How do you prioritize a project like Metro Thuggin versus something like your upcoming album, 20 and Boomin? That comes first right now. That's gotta drop right now. And then I'm executive producing Future's mixtape. I'm always working on the next thing, so I might do a song with somebody and put it to the side like, "This is a potential candidate." I'm not really going in in the studio like, "Okay, this is 20 and Boomin." Especially with this DJ shit, it's a lot less time. My timing and organization is so off. I was never really good at that, so I'm trying to get better at the same time I catch up.

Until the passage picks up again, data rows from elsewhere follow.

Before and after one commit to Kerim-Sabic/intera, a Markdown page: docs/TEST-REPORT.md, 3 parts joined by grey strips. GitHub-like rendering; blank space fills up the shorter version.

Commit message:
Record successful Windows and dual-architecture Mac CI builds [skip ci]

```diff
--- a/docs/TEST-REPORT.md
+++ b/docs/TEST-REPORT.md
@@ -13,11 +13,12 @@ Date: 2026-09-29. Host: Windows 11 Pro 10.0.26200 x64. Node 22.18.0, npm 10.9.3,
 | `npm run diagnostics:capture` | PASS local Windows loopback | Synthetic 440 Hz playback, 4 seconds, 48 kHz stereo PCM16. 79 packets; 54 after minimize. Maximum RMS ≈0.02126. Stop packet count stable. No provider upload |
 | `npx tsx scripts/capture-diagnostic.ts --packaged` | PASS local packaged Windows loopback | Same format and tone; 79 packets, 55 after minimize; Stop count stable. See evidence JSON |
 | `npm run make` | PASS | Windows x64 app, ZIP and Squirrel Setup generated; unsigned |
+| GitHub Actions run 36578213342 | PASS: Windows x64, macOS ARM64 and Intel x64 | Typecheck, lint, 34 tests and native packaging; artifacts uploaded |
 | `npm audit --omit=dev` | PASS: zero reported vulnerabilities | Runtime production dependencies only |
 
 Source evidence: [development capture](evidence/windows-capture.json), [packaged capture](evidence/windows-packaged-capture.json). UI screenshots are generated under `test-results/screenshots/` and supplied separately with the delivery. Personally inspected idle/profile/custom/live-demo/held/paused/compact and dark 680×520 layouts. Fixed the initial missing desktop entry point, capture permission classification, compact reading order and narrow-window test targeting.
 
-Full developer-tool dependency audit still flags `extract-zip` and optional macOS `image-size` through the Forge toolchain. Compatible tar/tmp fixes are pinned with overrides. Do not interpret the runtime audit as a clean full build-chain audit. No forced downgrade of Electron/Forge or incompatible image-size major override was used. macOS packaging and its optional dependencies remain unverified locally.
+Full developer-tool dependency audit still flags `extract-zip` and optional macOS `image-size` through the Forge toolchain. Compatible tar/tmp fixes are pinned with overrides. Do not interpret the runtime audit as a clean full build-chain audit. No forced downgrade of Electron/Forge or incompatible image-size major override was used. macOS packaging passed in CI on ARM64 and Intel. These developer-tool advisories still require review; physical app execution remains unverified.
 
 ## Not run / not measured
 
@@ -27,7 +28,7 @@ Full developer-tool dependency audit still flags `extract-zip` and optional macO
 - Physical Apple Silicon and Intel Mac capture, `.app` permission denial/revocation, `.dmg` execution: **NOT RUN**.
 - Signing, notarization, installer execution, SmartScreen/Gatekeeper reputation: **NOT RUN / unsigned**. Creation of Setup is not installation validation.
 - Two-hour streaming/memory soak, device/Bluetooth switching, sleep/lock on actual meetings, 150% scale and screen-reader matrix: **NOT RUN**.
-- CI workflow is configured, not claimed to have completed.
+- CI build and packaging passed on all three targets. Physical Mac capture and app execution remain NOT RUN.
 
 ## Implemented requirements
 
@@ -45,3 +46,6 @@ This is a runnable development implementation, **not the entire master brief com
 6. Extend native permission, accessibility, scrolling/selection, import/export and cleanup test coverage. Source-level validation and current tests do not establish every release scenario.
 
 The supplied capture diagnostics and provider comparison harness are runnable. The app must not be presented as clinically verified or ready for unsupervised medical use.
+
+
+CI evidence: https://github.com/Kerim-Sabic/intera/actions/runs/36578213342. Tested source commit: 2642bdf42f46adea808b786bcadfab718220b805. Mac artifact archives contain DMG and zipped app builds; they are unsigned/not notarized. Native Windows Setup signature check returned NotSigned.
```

In addition to Thug and Future, people are associating you with Makonnen now, too. What's it like working with him? Makonnen is a good dude. It's just good energy when he's around. Never really had any negative or bad vibes, especially when it comes to working. He's going to come in juiced up and ready to go. Creatively, it's great, it's fast. Every song with him is like one take. Even if he messes up at a little part, he'll leave it, so it's organic and raw. That's why people love it. It's breaking the rules. People are like, "He just said the same thing for two whole minutes and he just kept switching the way he said it." That's the kind of stuff that I'm into music for.
When you collaborate with other producers, are there certain things you cede to other people because they have specialties? That's a good question. We're all pretty well rounded, pretty hard at everything, but as a producer you do get that ear and know who can bring what to the table. When me and Spinz did "Honest," we were just chilling. I knew Spinz could play the piano well. I was always a fan of his catchy riffs and melodies, so I was like, "Man, play one of those classic Spinz melodies." Things like that, knowing strong points. I'm glad that people are starting to see that all the beats aren't just hood and basic. I like to make those masterpieces that you can put the hours into.
Using your house as a studio, how do you keep it a sacred space to actually live in? I'm in the middle of it—I'm about to move. I've worked so much these past two years that so many people know where I live. They pull up to the door, they're bringing five people, you got 20 people in the living room. It's just too crazy. It's beautiful, though. The memories are timeless. All the beats with 808 Mafia and TM-88, Southside, Sonny, Spinz. Me and Spinz made "Honest" over there. Same place a lot of shit was made. I know I'm going to think about that vibe before I move, but you've gotta move on. It's productivity and safety. I'd rather have somebody at a desk.
Working out of the house sounds so fun but not so healthy, honestly. I used to wake up and run a mile on the treadmill. I haven't done that in probably over eight months. When I started going out of town more to work and stuff like that, the routine gets thrown off. When you get home, you just want to lay down until you gotta do something else again. That's something I want to bring back, and it's something me and my mom were talking about. It's really no point in doing all this shit if you don't have the health to enjoy what's going on. In 10 years you've got heart problems when you're fucking 30… I want to get on that now, or I already know my health is gonna keep being worse.